    That's the other thing is that I really wanted to support that whole endeavor as well. So that was my route to getting "Suburban Gothic" out. He happened to really like my stories and we were like, on the same wavelength about how to design it and I love the cover that he created.  It's great. So yeah, I felt very fortunate that I had that opportunity. Also, another reason I wanted to go that path even before I met Gareth, at Politics and Prose, these were stories that have been published a while ago, and I was getting kind of tired of them. I wanted to just kind of put them away. [laughs] I wanted them in a nice collection, so it's not for just myself. I wanted to kind of see it together, but also kind of move on to other things.

    Georgia  

    It's so cool.

    Margaret 
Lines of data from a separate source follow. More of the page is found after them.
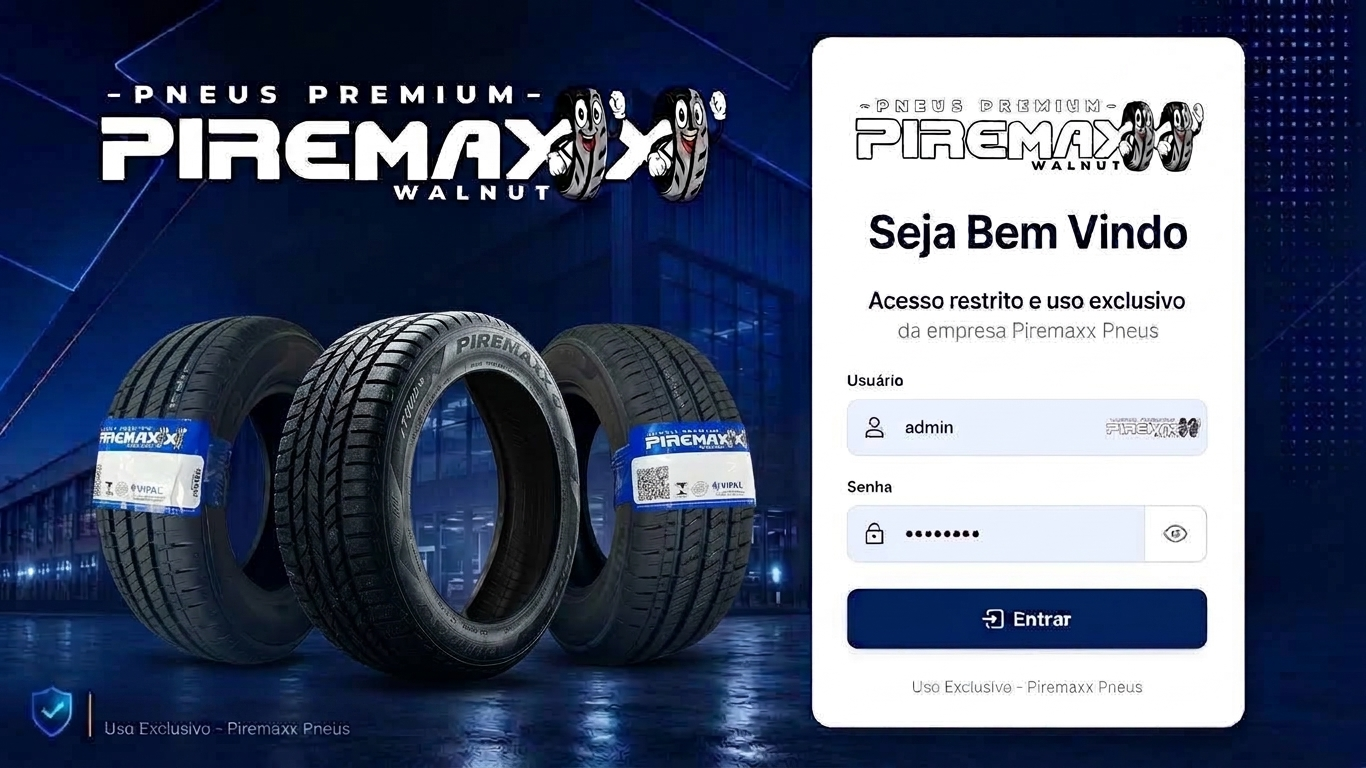
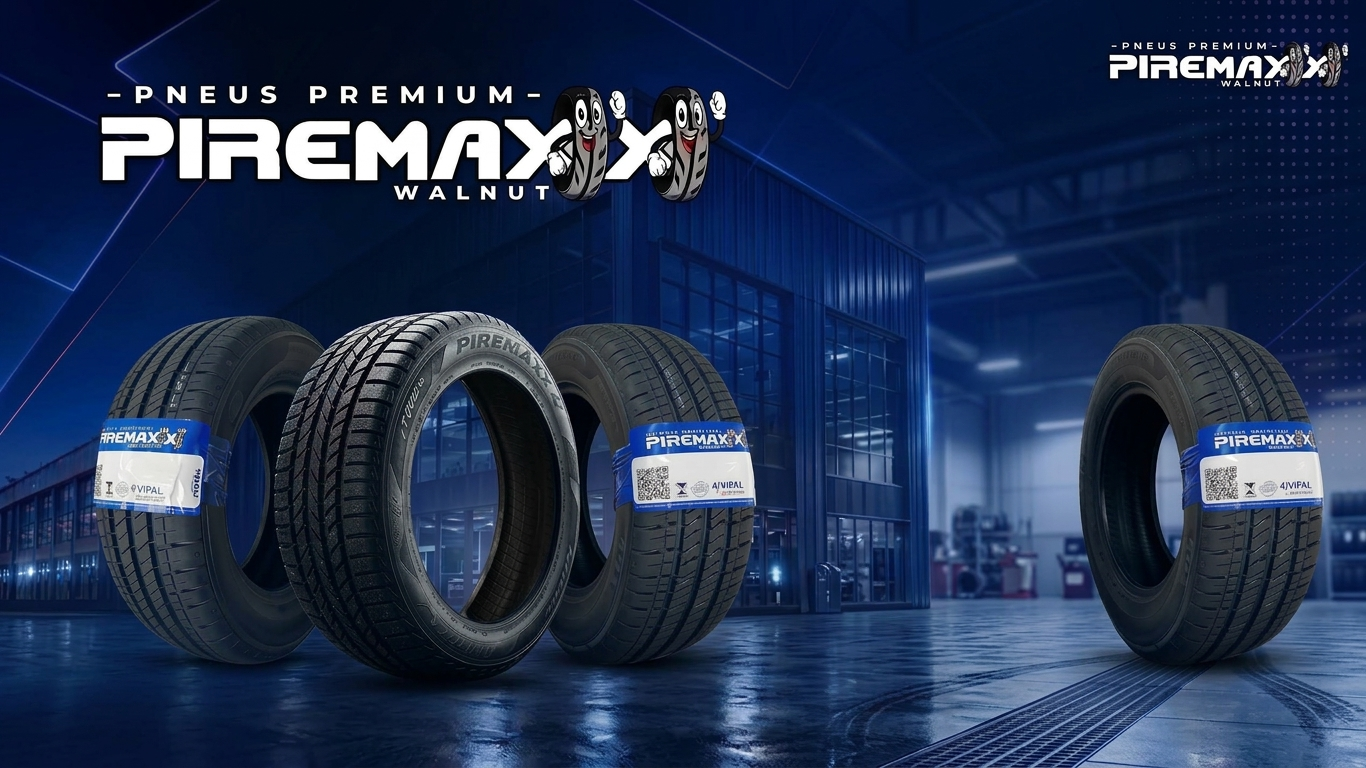
Ajustar fundo e posição do login

diff --git a/styles.css b/styles.css
@@ -18,4 +18,4 @@
 .visit-collapsed{display:none}.collapsible-visit-title{cursor:pointer}.collapsible-visit-title::after{content:'›';margin-left:auto;font-size:20px}.collapsible-visit-title:has(+ .visit-collapsed)::after{transform:rotate(90deg)}
 .visit-photo{grid-row:span 2;color:#48617b;font-size:12px;display:grid;gap:6px;align-content:start}.visit-photo .image-circle{width:70px;height:70px;border:2px solid #4965ba;border-radius:5px;display:grid;place-items:center;font-size:28px;color:#8b8f96;background:#f5f6f8}
 .history-box{display:grid;gap:14px}.history-help{margin:0;color:#66717d}.history-table{overflow:auto;max-height:55vh}.history-table .table th,.history-table .table td{white-space:nowrap}
-.login-screen{background:#031432 url("login-background.jpg") center/cover no-repeat;position:relative;align-items:center;justify-content:flex-end;padding:clamp(20px,5vw,72px)}.login-screen::before{content:"";position:absolute;inset:0;background:linear-gradient(90deg,#020c20aa 0%,#04142c55 48%,#00112a22 100%)}.login-card{position:relative;z-index:1;width:min(440px,100%);border:0;border-radius:24px;padding:34px 36px 28px;box-shadow:0 18px 55px #0008}.login-brand{padding:0 0 18px}.login-logo{max-height:82px}.login-card h1{font-size:30px;margin:8px 0 12px}.login-kicker{display:none}.login-help{font-size:16px;line-height:1.45;margin-bottom:26px}.login-help span{color:#69727e}.login-card label{color:#1d2836;font-size:13px}.login-card input{background:#eef3fb;border-color:#d7e0ed;border-radius:10px;padding:14px}.login-button{background:#073b91;border-radius:10px;padding:14px;font-size:16px}.login-foot{color:#6f7884}@media(max-width:700px){.login-screen{justify-content:center;padding:18px}.login-card{padding:28px 24px}}.login-screen::after{content:"";position:absolute;z-index:1;top:0;right:0;width:43%;height:100%;background:#061735e8}.login-card{z-index:2}@media(max-width:700px){.login-screen::after{width:100%;background:#06173588}}
+.login-screen{background:#031432 url("login-background.jpg") center/cover no-repeat;position:relative;align-items:center;justify-content:flex-end;padding:clamp(20px,5vw,72px)}.login-screen::before{content:"";position:absolute;inset:0;background:linear-gradient(90deg,#020c20aa 0%,#04142c55 48%,#00112a22 100%)}.login-card{position:relative;z-index:1;width:min(440px,100%);border:0;border-radius:24px;padding:34px 36px 28px;box-shadow:0 18px 55px #0008}.login-brand{padding:0 0 18px}.login-logo{max-height:82px}.login-card h1{font-size:30px;margin:8px 0 12px}.login-kicker{display:none}.login-help{font-size:16px;line-height:1.45;margin-bottom:26px}.login-help span{color:#69727e}.login-card label{color:#1d2836;font-size:13px}.login-card input{background:#eef3fb;border-color:#d7e0ed;border-radius:10px;padding:14px}.login-button{background:#073b91;border-radius:10px;padding:14px;font-size:16px}.login-foot{color:#6f7884}@media(max-width:700px){.login-screen{justify-content:center;padding:18px}.login-card{padding:28px 24px}}.login-screen::after{content:"";position:absolute;z-index:1;top:0;right:0;width:43%;height:100%;background:#061735e8}.login-card{z-index:2}@media(max-width:700px){.login-screen::after{width:100%;background:#06173588}}.login-screen{justify-content:flex-start}.login-screen::after{left:0;right:auto;width:43%}@media(max-width:700px){.login-screen{justify-content:center}.login-screen::after{left:0;right:0;width:100%}}.login-screen{justify-content:flex-end}.login-screen::after{left:auto;right:0;width:43%}.login-screen{background-image:url("login-background.jpg?v=2")}@media(max-width:700px){.login-screen{justify-content:center}.login-screen::after{left:0;right:0;width:100%}}

diff --git a/index.html b/index.html
@@ -2,7 +2,7 @@
 <html lang="pt-BR">
 <head>
   <meta charset="utf-8"><meta name="viewport" content="width=device-width,initial-scale=1">
-  <title>Piremaxx</title><meta name="theme-color" content="#172a3d"><meta name="description" content="Central de operações Piremaxx"><meta name="mobile-web-app-capable" content="yes"><meta name="apple-mobile-web-app-capable" content="yes"><meta name="apple-mobile-web-app-status-bar-style" content="black-translucent"><link rel="manifest" href="manifest.webmanifest"><link rel="icon" href="logo-oficial.png"><link rel="stylesheet" href="styles.css?v=10">
+  <title>Piremaxx</title><meta name="theme-color" content="#172a3d"><meta name="description" content="Central de operações Piremaxx"><meta name="mobile-web-app-capable" content="yes"><meta name="apple-mobile-web-app-capable" content="yes"><meta name="apple-mobile-web-app-status-bar-style" content="black-translucent"><link rel="manifest" href="manifest.webmanifest"><link rel="icon" href="logo-oficial.png"><link rel="stylesheet" href="styles.css?v=12">
 </head>
 <body>
   <section id="login-screen" class="login-screen"><div class="login-card"><div class="login-brand"><img class="logo-image login-logo" src="logo-oficial.png" alt="Piremaxx - Pneus Premium"></div><p class="login-kicker">CENTRAL DE OPERAÇÕES</p><h1>Seja Bem-Vindo</h1><p class="login-help">Acesso restrito e uso exclusivo<br><span>da empresa Piremaxx Pneus</span></p><form id="login-form"><label>Usuário<input id="login-user" autocomplete="username" required></label><label>Senha<input id="login-password" type="password" autocomplete="current-password" required></label><button class="btn login-button">Acessar sistema</button><p id="login-error" class="login-error"></p></form><small class="login-foot">Ambiente independente Piremaxx</small></div></section>

diff --git a/service-worker.js b/service-worker.js
@@ -1,5 +1,5 @@
-const CACHE_NAME='piremaxx-shell-v21';
-const APP_SHELL=['./','./index.html','./styles.css?v=10','./app.js?v=15','./manifest.webmanifest','./logo-oficial.png','./Cadastro_Clientes.csv','./Cadastro_Itens.csv','./login-background.jpg','./logo-oficial-2.png'];
+const CACHE_NAME='piremaxx-shell-v23';
+const APP_SHELL=['./','./index.html','./styles.css?v=12','./app.js?v=15','./manifest.webmanifest','./logo-oficial.png','./Cadastro_Clientes.csv','./Cadastro_Itens.csv','./login-background.jpg','./login-background.jpg?v=2','./logo-oficial-2.png'];
 self.addEventListener('install',event=>{event.waitUntil(caches.open(CACHE_NAME).then(cache=>cache.addAll(APP_SHELL)).then(()=>self.skipWaiting()))});
 self.addEventListener('activate',event=>{event.waitUntil(caches.keys().then(keys=>Promise.all(keys.filter(key=>key!==CACHE_NAME).map(key=>caches.delete(key)))).then(()=>self.clients.claim()))});
 self.addEventListener('fetch',event=>{if(event.request.method!=='GET')return;event.respondWith(caches.match(event.request).then(cached=>cached||fetch(event.request).then(response=>{if(response.ok&&new URL(event.request.url).origin===self.location.origin){let copy=response.clone();caches.open(CACHE_NAME).then(cache=>cache.put(event.request,copy))}return response}).catch(()=>caches.match('./index.html'))))});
    So what are you working on next? Or currently? I actually had just finished a novel during the summer, and I'm going to try to go back and edit that novel and polish it up and see if it is something I still like. I'm going to go back to short stories again. [laughs]

    Georgia  

    That's your medium. [laughs]

    Margaret 

    Yes, definitely

    Georgia  

    Yeah, that sounds great. Since the name of our podcast is "Why We Write," why do you write?

    Margaret 

    I don't know. [laughs] I've just written since I was little, and it's my outlet for expressing myself and just capturing ideas that I have and I think are really fun or fascinating. Not always fun, but fascinating, or interesting, that I want to share with people. It's like, when people enjoy playing certain instruments or have other like, sports or something they enjoy doing, I feel like this is my way of spending time doing something I really like and doing something creative.

    Georgia  

    Yeah, that's great. So thanks so much for coming on the show today.

    Margaret 

    Thank you so much, Georgia for having me here again. It's a pleasure.

    Georgia  

    Margaret Chen's book "Suburban Gothic" is available from Politics and Prose, as is her 2019 book of short stories, "Three Terrible Tales. The link to those and her interview with Kirkus are in our show notes. Thank you for listening, and be sure to subscribe to this podcast on your favorite app. And we'd love it if you'd recommend it to a friend. We'll be back in a few weeks.